MOST ATTENTION on the First Amendment these days has something to do with one of the Big 3 freedoms: religion, speech and the press. Occasionally somebody gets worked up about number four, the freedom to assemble. So quick, name Freedom Number 5.
Stumped? It’s the freedom to petition the government for a redress of grievance. It’s not one of the glamour freedoms. But people do use it with surprising results. Consider what happened in Germantown last week.
Seven Germantown residents filed a petition in state Supreme Court claiming that the town Planning Board improperly approved the site plan for a proposed Dollar General store on Route 9G near the center of the hamlet. The residents brought their action under Article 78 of the New York Civil Practice Laws and Rules. They weren’t asking for money. What they wanted and what they got was a judge–in this case, Acting State Supreme Court Justice Henry F. Zwack–to order the town Planning Board to obey the law.

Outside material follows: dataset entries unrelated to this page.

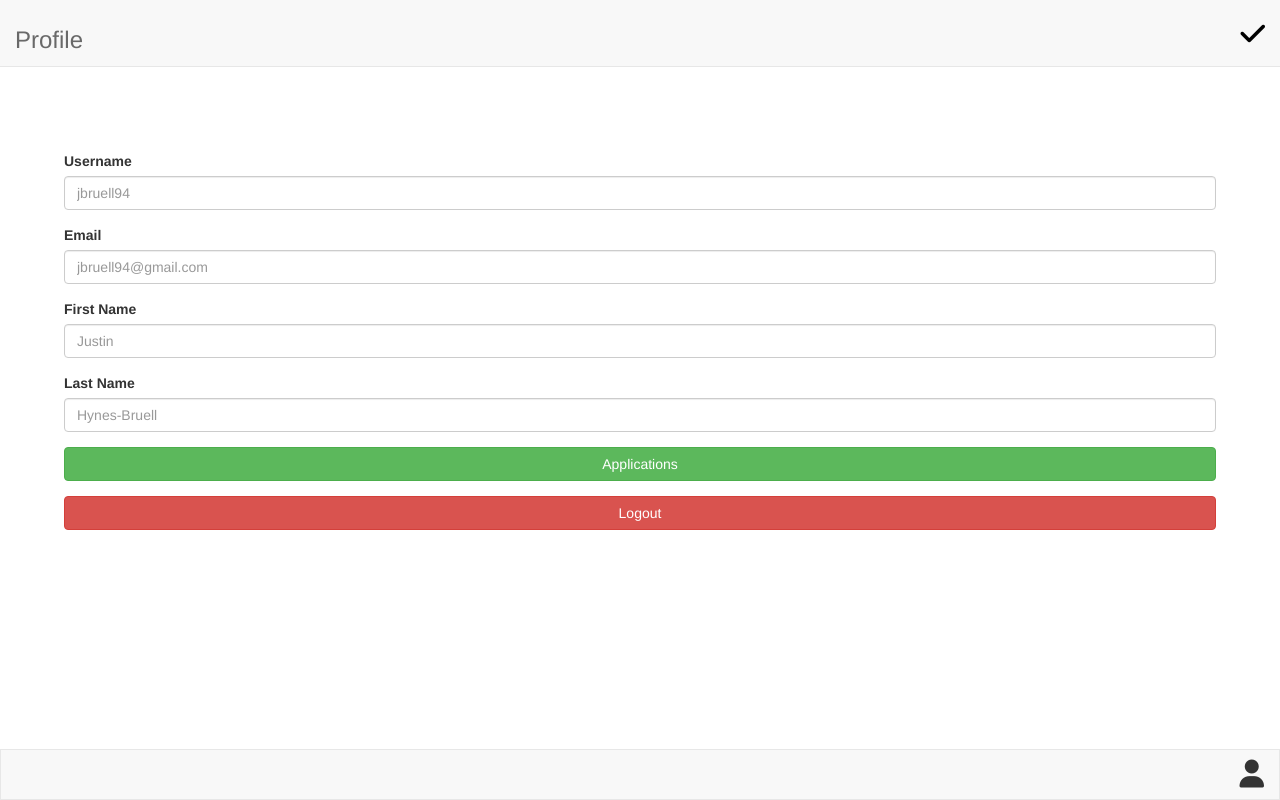
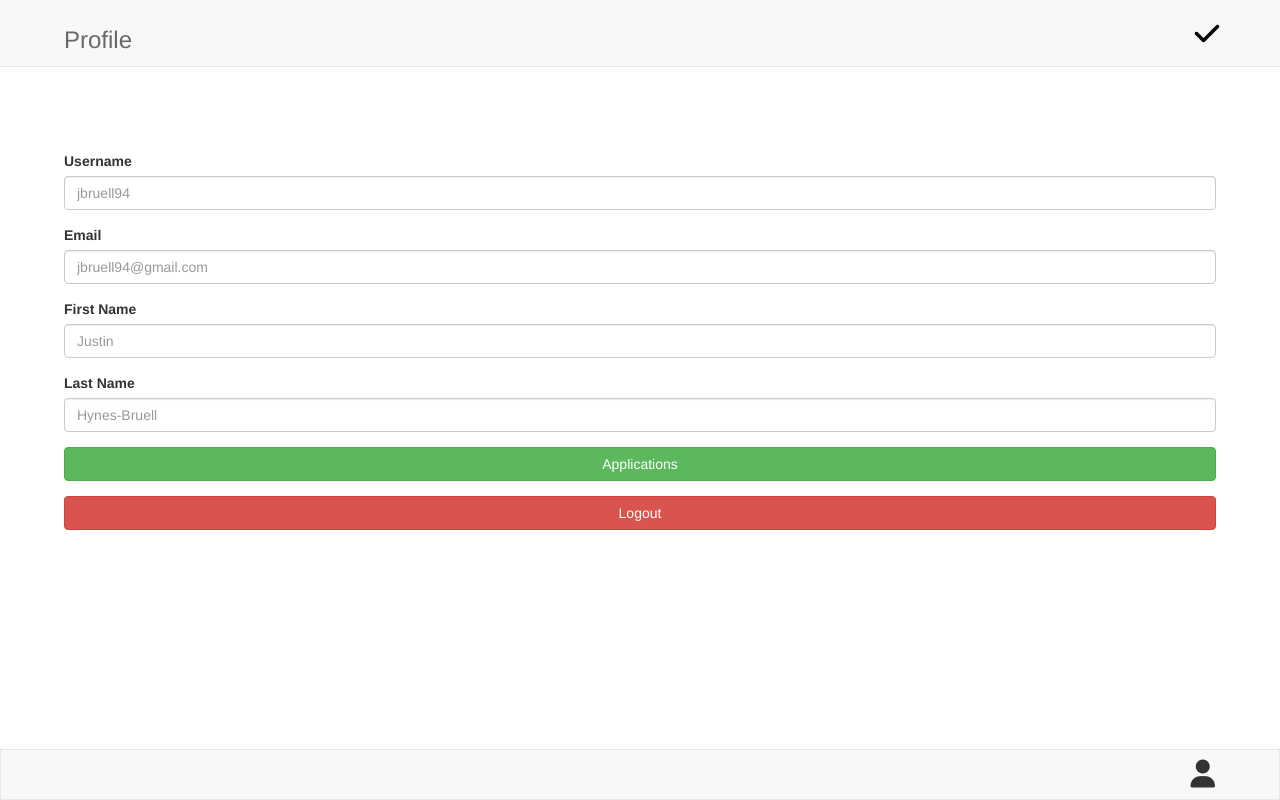
Before and after one commit to jhynes94/Hynes-Bruell-Justin-web-dev, a website: page public/assignment/Assignment_2/profile.html in a window 1280 px wide. Drawn offline with nearby package versions, Linux system fonts and the light colour scheme.

Commit message:
Padding Update
Small update changing padding to %

```diff
--- a/public/assignment/Assignment_2/CSS/NormalCSS.css
+++ b/public/assignment/Assignment_2/CSS/NormalCSS.css
@@ -6,7 +6,7 @@
     background-color: #f5f5f5;
     text-align: right;
     padding: 10px;
-    padding-right: 15px;
+    padding-right: 5%;
     border-width: 0 0 1px;
     border: 1px solid transparent;
     background-color: #f8f8f8;
@@ -20,7 +20,7 @@ form {
 .navbar-static-top {
     height: auto;
     color: dimgray;
-    padding-left: 15px;
+    padding-left: 5%;
     padding-top: 7px;
     padding-bottom: 3px;
 }
@@ -33,7 +33,7 @@ h3 {
     display:inline-block;
     float: right;
     padding-top: 13px;
-    padding-right: 15px;
+    padding-right: 5%;
     padding-bottom: 3px;
     color: black;
 }
```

There’s a lot to be said for a variety store like Dollar General in a rural community. Jobs might pay at or near minimum wage, but for local workers shorter commutes might offset the wage. And for customers there’s the convenience factor.
The Germantown site makes sense. It’s in the Hamlet Commercial Zone. But the location offers a panoramic view of the Hudson River and the Catskills, which explains why the site is also within the town’s Scenic Viewshed Overlay District. The district has zoning regulations intended to protect the view.
Primax Properties, LLC, the developer of the Dollar General store, encountered one of those local regulations because Germantown zoning says the “length of any facade should generally not exceed 50 feet maximum.” The store’s facade will be 71 feet.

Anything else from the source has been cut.